This year, the UK and other governments embarked upon an unprecedented campaign to house and shelter rough sleepers in response to the coronavirus pandemic. From London to San Francisco, what had seemed impossible – mass housing of people formerly living on the streets – was evident around the world.
But as winter continues and a new year approaches in which Covid-19 vaccines will be available, there are lessons for governments to learn on how to address homelessness beyond the end of the pandemic.
From March to June, around 15,000 people were helped in England through the Everyone In programme to house rough sleepers in hotels. An article in The Lancet estimated that some 21,000 cases of Covid-19 were prevented specifically as a result of these measures. While such schemes have come to an end on a national level, others are still running in London, Scotland and Wales. Compared with Paris, where 40 per cent of homeless people are believed to have Covid-19 and some hostels are reporting infection rates of up to 94 per cent, the UK is heading into 2021 having avoided a disaster among people who are homeless.
However, between those who have since left those hotels and the new groups of people who lost their homes during the pandemic, the overall number appears to be around the same as it was before Covid-19, according to Matt Downie of Crisis, a homelessness charity. He adds that people who were given emergency hotel assistance received much better treatment and help than ever before. But for those who were left out, it was worse than it would normally be on the streets.

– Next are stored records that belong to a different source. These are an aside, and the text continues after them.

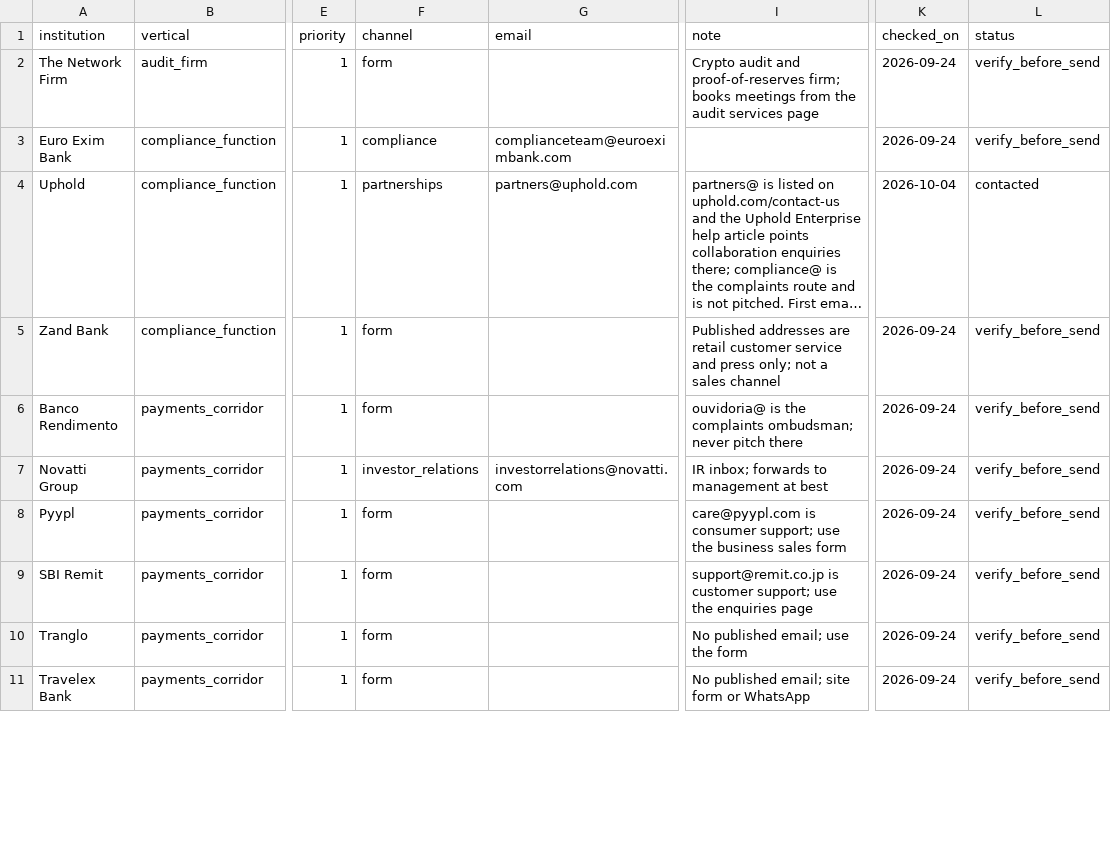
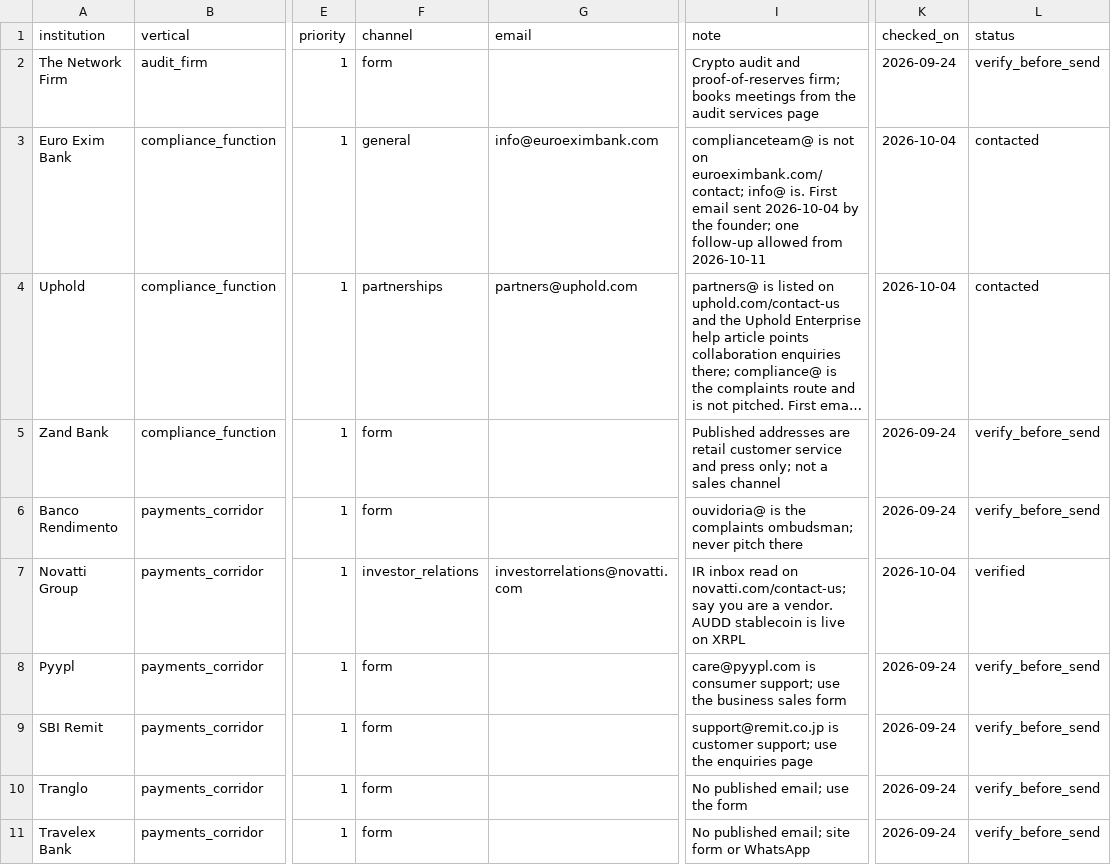
Before and after one commit to Ignosha/noshashi, a CSV file: outreach/contacts.csv, drawn as a sheet; only a part is shown, gaps mark what is left out; long unchanged cells end in …; the diff covers the shown part only; the diff names each change by its address in the sheet, - before the commit and + after, or states it on an @@ line.

```diff
--- a/outreach/contacts.csv
+++ b/outreach/contacts.csv
-F3 (channel): compliance
+F3 (channel): general
-G3 (email): complianceteam@euroeximbank.com
+G3 (email): info@euroeximbank.com
-I3 (note): (empty)
+I3 (note): complianceteam@ is not on euroeximbank.com/contact; info@ is. First email sent 2026-10-04 by the founder; one follow-up allowed from 2026-10-11
-K3 (checked_on): 2026-09-24
+K3 (checked_on): 2026-10-04
-L3 (status): verify_before_send
+L3 (status): contacted
-I7 (note): IR inbox; forwards to management at best
+I7 (note): IR inbox read on novatti.com/contact-us; say you are a vendor. AUDD stablecoin is live on XRPL
-K7 (checked_on): 2026-09-24
+K7 (checked_on): 2026-10-04
-L7 (status): verify_before_send
+L7 (status): verified
```
Also changed, not shown: 36 edited cells elsewhere in this file.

In London, there are still people bedding down along the Strand, Covent Garden and the Embankment. Some are in sleeping bags; others have amassed cardboard for extra warmth and shelter.
Crisis has written to the minister for Covid vaccine development, Nadhim Zawahi, to ask urgently for homeless people to be a priority and is working with the Joint Committee on Vaccination and Immunisation to further this case.
“People who are homeless suffer from terrible health inequalities,” explains Downie. Early access to the vaccine would also allow some of the night shelter and Severe Weather Emergency Protocol (SWEP) services to reopen. Downie estimates there are 6,000 fewer night shelter beds across England because such shelters have either closed or reduced the number of beds due to the pandemic. If these opened, they would address “immediate risk to life”, he says.
The government has provided lots of small pots of money to help address the problems, “but it doesn’t add up to a strategy”, says Downie, neither for keeping people safe from the virus nor as a stepping stone to ending rough sleeping. By contrast, Scotland has decided to “turbocharge” its existing strategy for ending homelessness, closing night shelters and getting people into housing.
In England, the government has a target to end homelessness by the end of this parliament. However, it has neither a prevention strategy nor the serious ambition to build social housing at the scale needed. Added to this are the 98,000 households in temporary accommodation, including 127,240 children. Traumatic childhood experiences such as homelessness raise the risk of problems later in life, from poor educational attainment to becoming homeless as an adult. Without a longer-term strategy, there is a very real risk that the people in temporary housing today will be sleeping rough in the years to come.
This year showed what the government can achieve in keeping people without a home relatively safe from the virus. In 2021, it needs to demonstrate at least that level of effort, planning and coordination in vaccinating those same people and in moving to put an end to homelessness.
Read more: Why Covid-19 will hit the homeless hard